• Web page edit records
·····

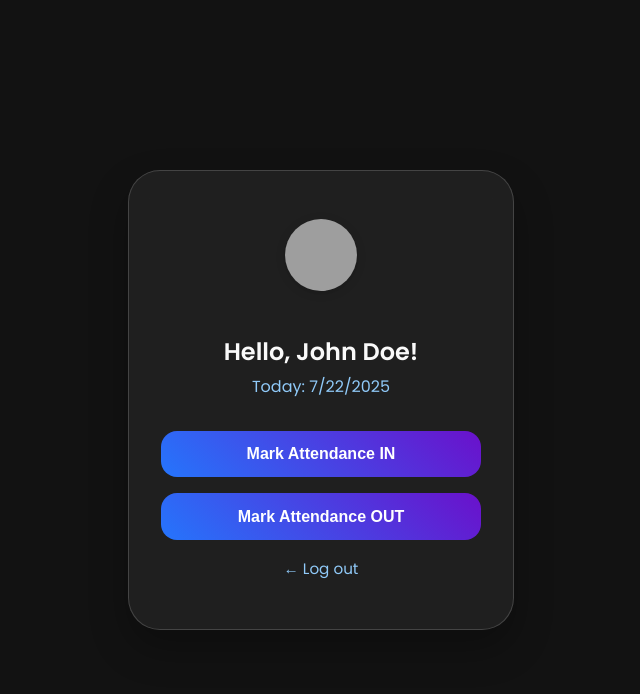
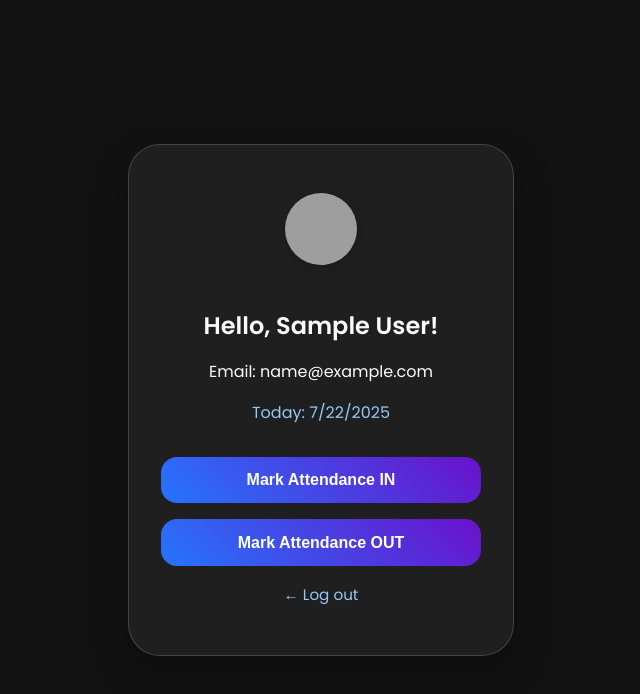
Before and after one commit to dityakp/attend-mngmnt, a plain HTML site: page login/employee-attendance.html in a window 1280 px wide. Shown: the whole page, without its empty margins (319-959 px from the left). Drawn offline with Linux system fonts and the light colour scheme; sample sign-in values are in the browser's storage; grey boxes are pictures that could not be loaded.

Commit message:
Update employee-attendance.html

```diff
--- a/login/employee-attendance.html
+++ b/login/employee-attendance.html
@@ -69,6 +69,7 @@
       font-size: 0.95em;
       text-decoration: none;
       transition: color 0.2s;
+      cursor: pointer;
     }
     .logout-link:hover { color: #6a11cb; }
     @media (max-width: 500px) {
@@ -79,19 +80,40 @@
 <body>
   <div class="glass-card">
     <img class="avatar" src="https://randomuser.me/api/portraits/men/32.jpg" alt="Your Avatar">
-    <h2>Hello, John Doe!</h2>
+    <h2 id="greeting">Hello!</h2>
+    <p id="email"></p>
     <div class="today-date" id="today"></div>
     <div class="attendance-actions">
       <button id="in-btn">Mark Attendance IN</button>
       <button id="out-btn" disabled>Mark Attendance OUT</button>
     </div>
     <div id="att-status"></div>
-    <a href="login.html" class="logout-link">← Log out</a>
+    <a class="logout-link" href="#" id="logoutBtn">← Log out</a>
   </div>
   <script>
     // Set today's date
     document.getElementById('today').textContent =
       "Today: " + new Date().toLocaleDateString();
+
+    // Set user greeting and email from localStorage
+    function showUserGreeting() {
+      const userJSON = localStorage.getItem('user');
+      if (userJSON) {
+        try {
+          const user = JSON.parse(userJSON);
+          document.getElementById('greeting').textContent = `Hello, ${user.name || 'User'}!`;
+          document.getElementById('email').textContent = user.email ? `Email: ${user.email}` : '';
+        } catch(e) {
+          // If parsing fails, treat as logged out
+          localStorage.removeItem('user');
+          window.location.replace('login.html');
+        }
+      } else {
+        // Not logged in, redirect to login
+        window.location.replace('login.html');
+      }
+    }
+    showUserGreeting();
 
     // Attendance logic for mockup
     const inBtn = document.getElementById('in-btn');
@@ -101,7 +123,7 @@
       inBtn.textContent = "IN Marked ✔";
       inBtn.classList.add('marked');
       inBtn.disabled = true;
-      outBtn.disabled = false; // enable OUT after IN
+      outBtn.disabled = false;
       status.textContent = "Attendance IN marked at " +
         new Date().toLocaleTimeString();
     }
@@ -112,6 +134,14 @@
       status.textContent = "Attendance OUT marked at " +
         new Date().toLocaleTimeString();
     }
+
+    // Log out: remove localStorage and redirect
+    document.getElementById('logoutBtn').onclick = function(e) {
+      e.preventDefault();
+      localStorage.removeItem('user');
+      localStorage.removeItem('token');
+      window.location.href = 'login.html';
+    };
   </script>
 </body>
 </html>
```
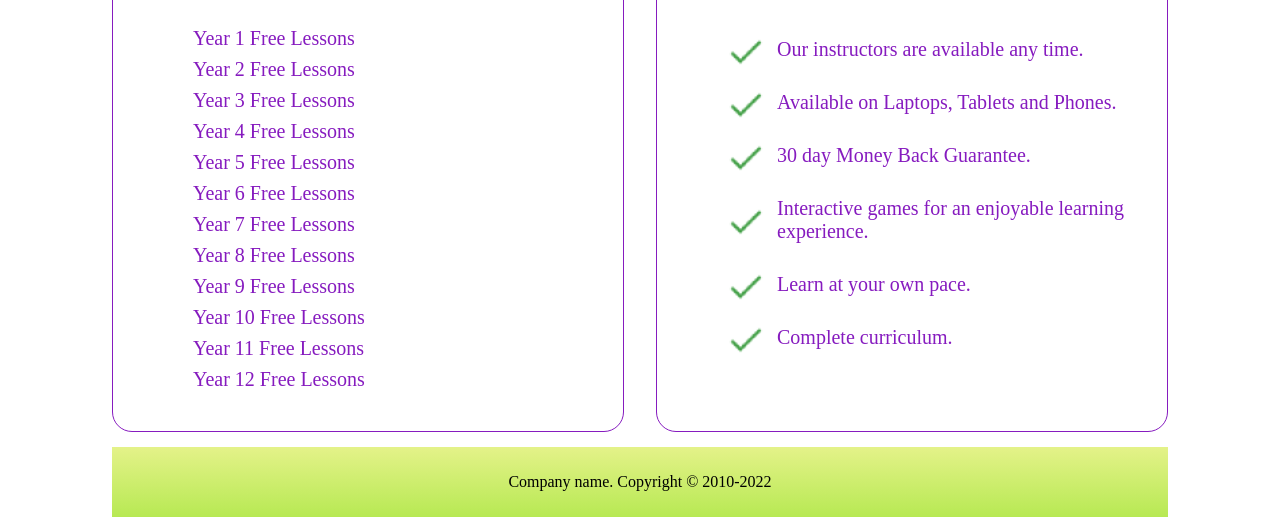
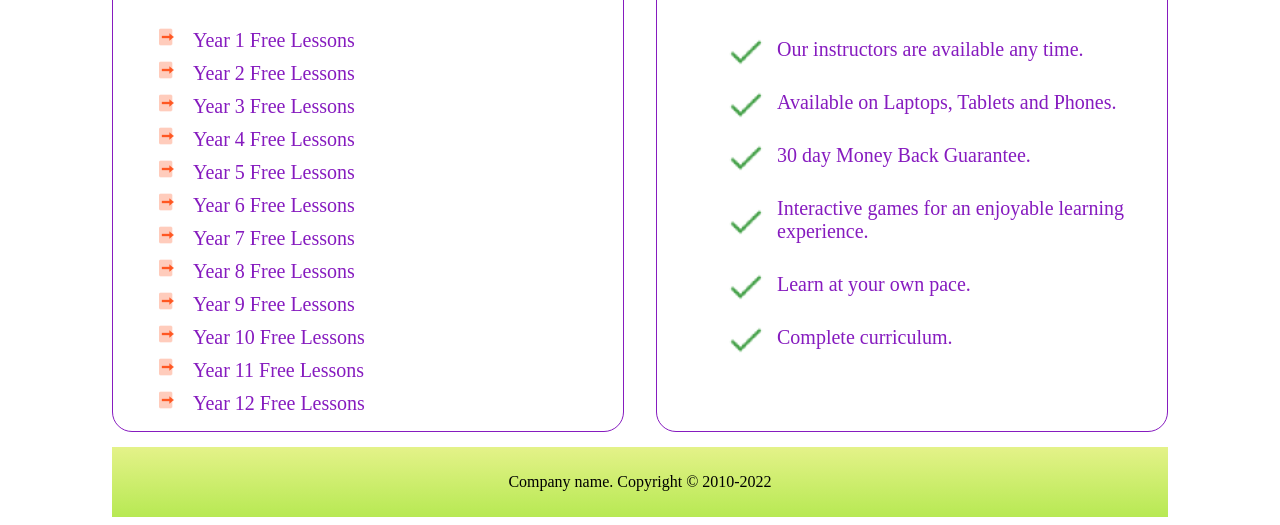
Before and after one commit to TJ-Amici/MathWebSite, a plain HTML site: page index.html in a window 1280 px wide. Shown: the part 643-1168 px from the top of the page. Drawn offline with Linux system fonts and the light colour scheme; files whose address does not match are found by name.

Commit message:
Update style.css

```diff
--- a/style.css
+++ b/style.css
@@ -168,7 +168,7 @@ strong {
 
 #leftSideBar ul li {
     padding: 4px 0 4px 10px;
-    list-style-image: url(images/arrow.png);
+    list-style-image: url(https://github.com/TJ-Amici/MathWebSite/blob/main/arrow.png?raw=true);
     padding-left: 10px;
 }
 
```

·····

• Work instructions
Please count how many lines in the preceding records hold the word "disabled", then give only that number.

• Solution for this exercise
4